The extractive industries are marked by environmental conflicts, with often complex interests and stakeholders leading to loss of landscapes and livelihoods. Unfortunately, these conflicts often remain unseen, perpetuating destructive social and environmental outcomes at local, national, and global scales. Through interdisciplinary partnerships, EPS strives to better understand local contexts and governance systems, in order to better align environmental and development goals from extractive industries.

We believe that positive changes mitigating natural resource conflicts requires both research and engagement with diverse local communities, companies, and governments. We use research and advocacy to promote better human and environmental well-being in some of the world’s fiercely contested sites.

Social Impact Assessment
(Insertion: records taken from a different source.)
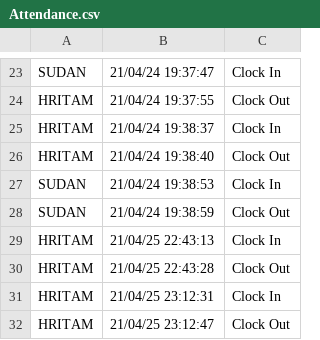
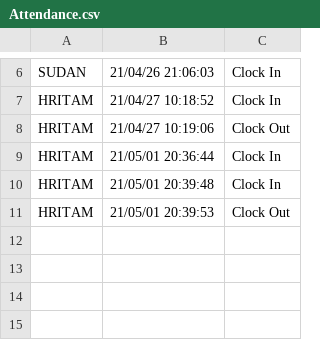
Before and after one commit to hrit04/Attendance-Automation, a CSV file: attendance_app/Attendance.csv, drawn as a sheet; only a part is shown, gaps mark what is left out; removed rows and columns are numbered as before the commit, all else as after; the diff covers the shown part only; the diff names each change by its address in the sheet, - before the commit and + after, or states it on an @@ line.

Commit message:
final update in our attendance project

```diff
--- a/attendance_app/Attendance.csv
+++ b/attendance_app/Attendance.csv
-B6: 21/04/24 19:37:47
+B6: 21/04/26 21:06:03
-row 24: HRITAM | 21/04/24 19:37:55 | Clock Out
-B7: 21/04/24 19:38:37
+B7: 21/04/27 10:18:52
-B8: 21/04/24 19:38:40
+B8: 21/04/27 10:19:06
-row 27: SUDAN | 21/04/24 19:38:53 | Clock In
-row 28: SUDAN | 21/04/24 19:38:59 | Clock Out
-B9: 21/04/25 22:43:13
+B9: 21/05/01 20:36:44
-row 30: HRITAM | 21/04/25 22:43:28 | Clock Out
-B10: 21/04/25 23:12:31
+B10: 21/05/01 20:39:48
-B11: 21/04/25 23:12:47
+B11: 21/05/01 20:39:53
```
Also changed, not shown: 1 added row, 18 removed rows and 7 edited cells elsewhere in this file, 4 other files.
Operations around extractive industries (such as mining and timber harvesting) often have long histories of conflict and grievances among local communities. Environmental hazards posed to people and landscapes in the immediate vicinity of these industries may be overlooked in the larger global commodity trades of resources. Such effects may only be exacerbated with climate change in the future, posing real concerns over rising social costs of extractive operations. Given these complexities, EPS has specialized in research around community rights to water and environmental quality, social license to operate, and analyses of environmental conflicts arising social and ecological disruptions from extractives operations. For example, recent research includes analysis of the Tanzanian state’s social license to operate around end-of-lifecycle large gold mines, to communities’ rights to clean water around industrial gold mines operated by multinational corporations in Papua New Guinea.

Environmental Impact Assessment in Value Chains
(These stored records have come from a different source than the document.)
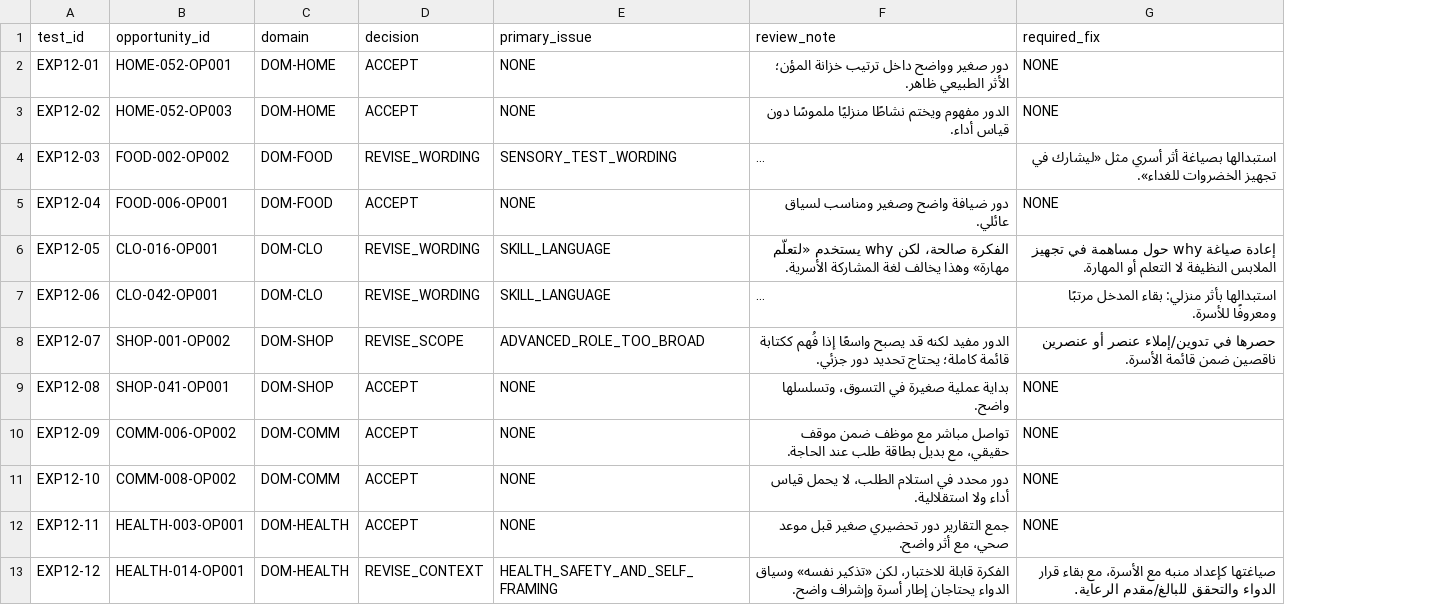
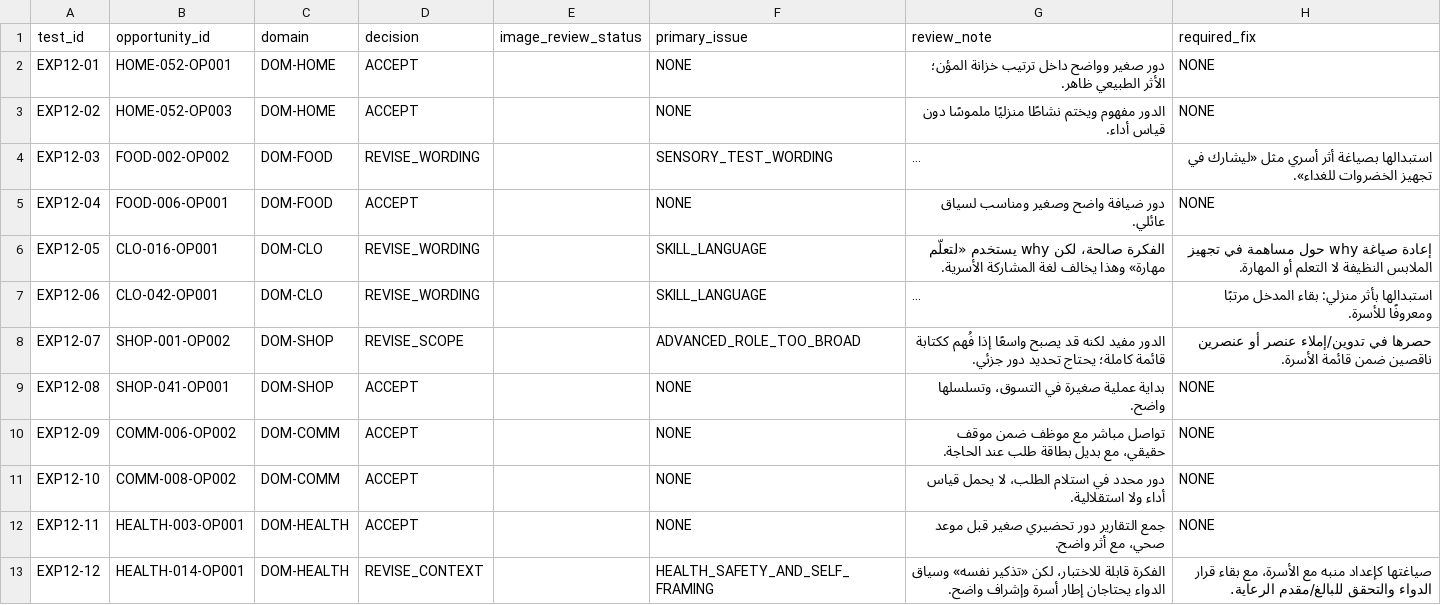
Before and after one commit to Mohdabdel/dalili-masar-hamm, a CSV file: docs/audit/data/DALILI_EXPANSION_SAMPLE_12_SCORECARD_01.csv, drawn as a sheet; long unchanged cells end in …; the diff names each change by its address in the sheet, - before the commit and + after, or states it on an @@ line.

```diff
--- a/docs/audit/data/DALILI_EXPANSION_SAMPLE_12_SCORECARD_01.csv
+++ b/docs/audit/data/DALILI_EXPANSION_SAMPLE_12_SCORECARD_01.csv
+column E (image_review_status), empty
```
Also changed, not shown: docs/audit/data/DALILI_EXPANSION_SAMPLE_12_02_SCORECARD.csv, 5 other files.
Because societies depend on extractive industries for both raw materials and economic development, it is important to understand how these operations impact associated social and ecological systems. It is particularly important to understand the ecological costs of these operations and the associated value chains to understand the costs and benefits of resource extraction. That information is crucial to enabling policy makers, communities, and private sector actors to make more informed decisions on whether, where, and how to utilize a country’s resource base.  AC4 works with hydrologists, geochemists, and biologists to explore the impacts of extractive industries on interconnected natural systems. We are currently engaged in research that investigates how contaminants flow through mining-impacted ecosystems and create hazards for surrounding communities, as well as understanding how extractive operations impact scarce water resources in arid ecosystems.  By better understanding the geophysical aspects of these systems, we can provide stakeholders with a more complete understanding of the how to manage extractive operations to limit negative social and environmental impacts.